▶ [Exercise]:
Examine each line of the data. Copy the line if it includes the word "shown".

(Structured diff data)
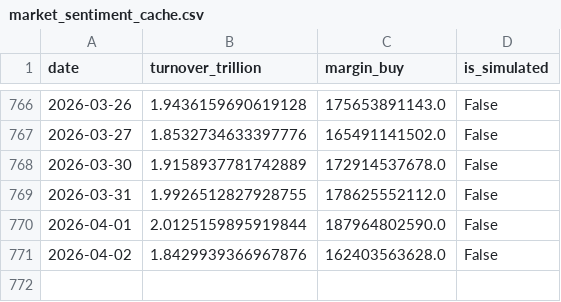
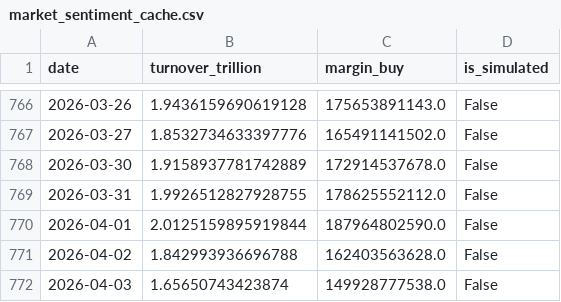
Before and after one commit to mountainguan/Chanlun_Tutor, a CSV file: data/market_sentiment_cache.csv, drawn as a sheet; only a part is shown, gaps mark what is left out.

```diff
--- a/data/market_sentiment_cache.csv
+++ b/data/market_sentiment_cache.csv
@@ -770,2 +770,3 @@ date,turnover_trillion,margin_buy,is_simulated
 2026-04-01,2.0125159895919844,187964802590.0,False
-2026-04-02,1.8429939366967876,162403563628.0,False
+2026-04-02,1.842993936696788,162403563628.0,False
+2026-04-03,1.65650743423874,149928777538.0,False
```
Also changed, not shown: data/index_history_cache.csv, data/shibor_cache.csv, 10 other files.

▶ [Answer to this exercise]:
Before and after one commit to mountainguan/Chanlun_Tutor, a CSV file: data/market_sentiment_cache.csv, drawn as a sheet; only a part is shown, gaps mark what is left out.
Also changed, not shown: data/index_history_cache.csv, data/shibor_cache.csv, 10 other files.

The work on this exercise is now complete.